4. Ask questions and listen
Managers and leaders should spend more time asking questions and listening than they do talking. Ask your employees what they would do differently if they were in charge. Ask them what they think the big problems are that need to be solved. And ask them how they would solve a challenging problem you’re working on.
Great leaders aren’t great because they perform well. They’re great because they help others perform better.
5. Schedule a non-business meeting
Schedule a weekly 1-hour meeting to just get to know each other. Talk about big issues, personal development, personal goals, or the news. Talk about something other than business that’s meaningful to you and everyone else on the team.

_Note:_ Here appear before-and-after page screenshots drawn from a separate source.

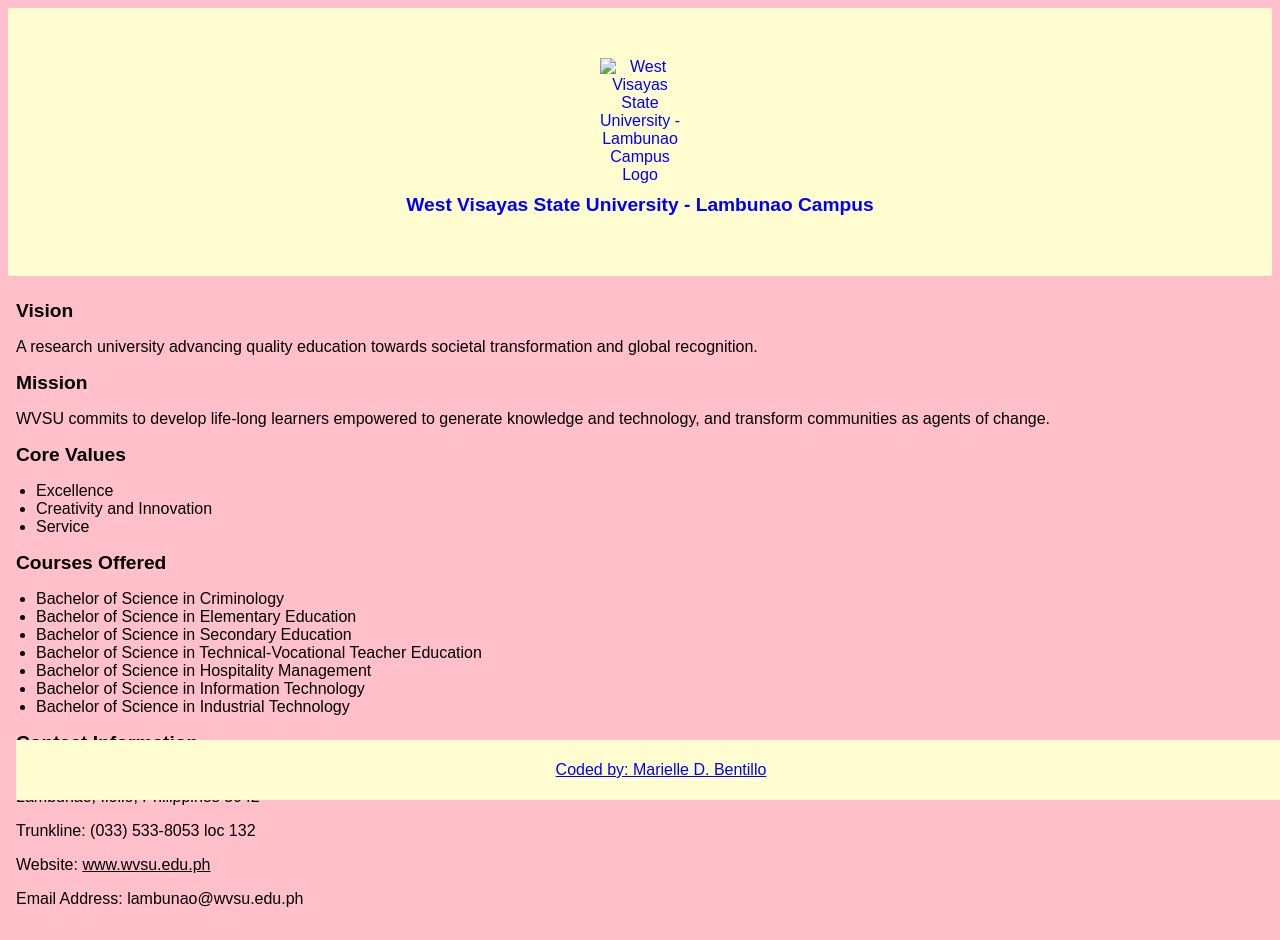
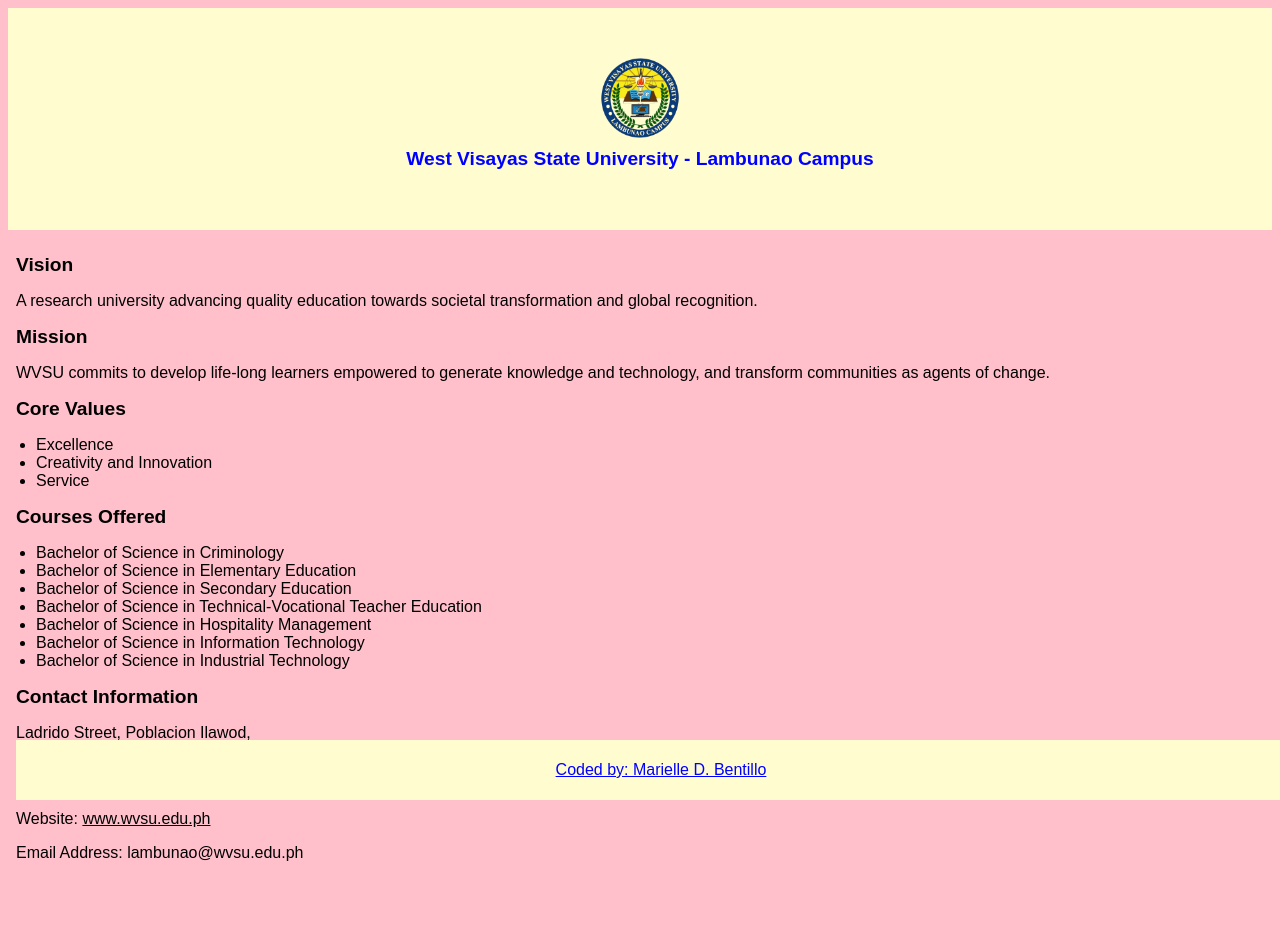
Before and after one commit to mariellebentillo/maruellebentillo, a plain HTML site: page index.html in a window 1280 px wide. After the commit the page ends 894 px from the top, so only its background shows below. Drawn offline with Linux system fonts and the light colour scheme.

Commit message:
Update index.html

```diff
--- a/index.html
+++ b/index.html
@@ -100,7 +100,7 @@
 
 <body>
     <header>
-        <img src="mylogo.jpeg" alt="West Visayas State University - Lambunao Campus Logo">
+        <img src="mylogo.png" alt="West Visayas State University - Lambunao Campus Logo">
 
         <h1>West Visayas State University - Lambunao Campus</h1>
     </header>
```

These non-business meetings will do more to build your company culture than just about anything else, and the return on investment can be huge.
It’s very nice to suggest ideas, but it seems like we have to “change the culture regarding work culture”. What can we do as a society to make a broader change in the US workforce’s work culture?
Change starts one person at a time. If you want to change the culture in the US, start by changing yourself, then your family, then your company, etc. It all starts with you. There is no broad sweeping policy change that will change all the world’s problems. You are the solution to the problem, if you choose to step up and make a change in your own life first and foremost.
How would you describe your leadership or management style? Can you give us a few examples?
I try to lead like Tony Hsieh. He said, he doesn’t want to be the biggest plant in the greenhouse. He wants to be the architect that builds the best greenhouse and creates the environment where all the other plants can grow as big and tall as possible.
I used to talk all the time at meetings and give directions to everyone. Now, I sit back and listen, I ask questions, and I only step in and take over if things get off track or if I’m the only one in the room who can answer a question or give important information about an issue we’re working on.
None of us are able to achieve success without some help along the way. Is there a particular person who you are grateful towards who helped get you to where you are? Can you share a story about that?
I never had a real job or worked in an office before starting TCK Publishing, so I didn’t have many mentors in person. I did have access to books though, and I’ve read countless self-help and personal development books.
One of the books that had the biggest impact in my life when it comes to creating a better culture at work is The Culture Code by Daniel Coyle.
How have you used your success to bring goodness to the world?
One of my mottos in business is that long-term success comes from long-term relationships. I don’t remember where I first heard that phrase, but it has always stuck with me. I’ve tried to implement that in every area of my life. That’s why I’ve always invested so heavily in my team and those I work with. I want to help them grow and succeed as much as possible.
I don’t think you can become truly successful in life without lifting up those around you and helping them become successful as well.
Can you please give us your favorite “Life Lesson Quote”? Can you share how that was relevant to you in your life?
“Life is short.”
Far too many people make decisions in life as if they’re going to live forever. You’re not. You will die someday, and you only get one life to live as far as we know. Reminding myself of my mortality helps me put things in perspective so I can make better decisions and not let fear rule my life. What is there to be afraid of in life if you’re going to die some day anyway?
You are a person of great influence. If you could inspire a movement that would bring the most amount of good to the most amount of people, what would that be? You never know what your idea can trigger. 🙂
I’d love to inspire people to read great books and have more deep conversations with the people in your life. Don’t be afraid to ask deep questions or have big conversations. You’ll find those can often become the turning points of your life, and you’ll have a lasting positive impact on those who know you.
You could be just one deep conversation away from a new level of success.
Thank you for these fantastic insights. We wish you continued success!